*** Begin section ***

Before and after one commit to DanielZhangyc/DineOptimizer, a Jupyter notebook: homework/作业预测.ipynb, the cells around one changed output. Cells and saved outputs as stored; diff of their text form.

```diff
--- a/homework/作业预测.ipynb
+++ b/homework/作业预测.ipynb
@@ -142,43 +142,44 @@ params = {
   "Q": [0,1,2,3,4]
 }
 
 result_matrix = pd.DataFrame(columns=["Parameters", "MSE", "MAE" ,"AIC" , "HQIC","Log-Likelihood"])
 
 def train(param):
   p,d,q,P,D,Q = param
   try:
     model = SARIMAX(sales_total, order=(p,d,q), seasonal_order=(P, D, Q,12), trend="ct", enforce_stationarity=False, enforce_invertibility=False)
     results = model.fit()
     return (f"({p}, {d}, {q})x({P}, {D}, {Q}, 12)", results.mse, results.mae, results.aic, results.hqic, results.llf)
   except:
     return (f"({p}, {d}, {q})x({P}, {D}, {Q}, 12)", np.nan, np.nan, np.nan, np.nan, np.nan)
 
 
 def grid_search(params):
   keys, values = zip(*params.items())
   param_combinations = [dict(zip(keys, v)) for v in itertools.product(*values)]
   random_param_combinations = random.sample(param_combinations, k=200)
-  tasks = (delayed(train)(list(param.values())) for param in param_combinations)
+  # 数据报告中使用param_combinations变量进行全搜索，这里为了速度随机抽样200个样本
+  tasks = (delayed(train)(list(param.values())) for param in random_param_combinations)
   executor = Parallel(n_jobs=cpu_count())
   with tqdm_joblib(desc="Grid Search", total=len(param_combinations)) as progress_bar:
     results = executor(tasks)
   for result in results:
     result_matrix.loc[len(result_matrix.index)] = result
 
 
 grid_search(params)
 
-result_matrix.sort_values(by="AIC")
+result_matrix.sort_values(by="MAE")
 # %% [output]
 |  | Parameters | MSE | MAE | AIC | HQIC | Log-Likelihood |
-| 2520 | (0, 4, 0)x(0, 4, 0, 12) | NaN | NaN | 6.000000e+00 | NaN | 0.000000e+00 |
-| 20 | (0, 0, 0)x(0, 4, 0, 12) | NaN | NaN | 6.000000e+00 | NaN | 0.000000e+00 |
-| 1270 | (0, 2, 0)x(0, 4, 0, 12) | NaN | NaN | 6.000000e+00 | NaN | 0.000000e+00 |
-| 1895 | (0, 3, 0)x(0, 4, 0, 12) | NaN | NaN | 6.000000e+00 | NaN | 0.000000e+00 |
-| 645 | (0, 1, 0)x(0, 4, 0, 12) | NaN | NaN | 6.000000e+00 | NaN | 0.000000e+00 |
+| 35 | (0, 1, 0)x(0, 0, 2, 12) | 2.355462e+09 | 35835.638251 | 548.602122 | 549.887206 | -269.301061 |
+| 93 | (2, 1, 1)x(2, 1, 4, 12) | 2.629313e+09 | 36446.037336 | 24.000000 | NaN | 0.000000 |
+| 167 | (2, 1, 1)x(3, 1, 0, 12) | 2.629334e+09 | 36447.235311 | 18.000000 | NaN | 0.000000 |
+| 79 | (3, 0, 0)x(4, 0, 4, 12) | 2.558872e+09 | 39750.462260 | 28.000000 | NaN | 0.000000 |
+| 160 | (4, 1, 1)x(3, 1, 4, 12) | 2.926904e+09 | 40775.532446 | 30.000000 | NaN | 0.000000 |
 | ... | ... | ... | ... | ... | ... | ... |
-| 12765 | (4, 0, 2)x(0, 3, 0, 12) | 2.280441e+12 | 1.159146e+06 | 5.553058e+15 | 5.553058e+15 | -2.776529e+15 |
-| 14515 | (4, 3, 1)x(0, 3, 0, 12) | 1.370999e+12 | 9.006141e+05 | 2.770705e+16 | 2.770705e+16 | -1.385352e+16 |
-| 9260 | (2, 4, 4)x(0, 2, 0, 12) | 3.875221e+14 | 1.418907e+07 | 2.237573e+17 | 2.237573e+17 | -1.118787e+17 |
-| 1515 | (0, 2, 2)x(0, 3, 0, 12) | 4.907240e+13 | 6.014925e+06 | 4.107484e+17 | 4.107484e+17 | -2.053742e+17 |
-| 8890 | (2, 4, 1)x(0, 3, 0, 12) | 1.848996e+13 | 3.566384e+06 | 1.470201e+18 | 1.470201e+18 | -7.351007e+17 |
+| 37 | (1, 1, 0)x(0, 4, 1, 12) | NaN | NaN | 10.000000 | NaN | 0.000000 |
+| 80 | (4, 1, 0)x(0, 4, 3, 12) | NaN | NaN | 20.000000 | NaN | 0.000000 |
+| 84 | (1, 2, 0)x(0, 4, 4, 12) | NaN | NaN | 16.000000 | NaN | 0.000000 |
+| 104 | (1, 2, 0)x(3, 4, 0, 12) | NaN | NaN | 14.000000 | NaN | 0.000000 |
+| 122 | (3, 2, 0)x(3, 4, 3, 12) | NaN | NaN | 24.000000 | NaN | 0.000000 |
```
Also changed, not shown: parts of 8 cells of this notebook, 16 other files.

*** End section ***

EXERCISE:
In the lines above, locate the string "params". Copy every line where it occurs.

OUTPUT OF THE TASK:
@@ -142,43 +142,44 @@ params = {
 def grid_search(params):
   keys, values = zip(*params.items())
 grid_search(params)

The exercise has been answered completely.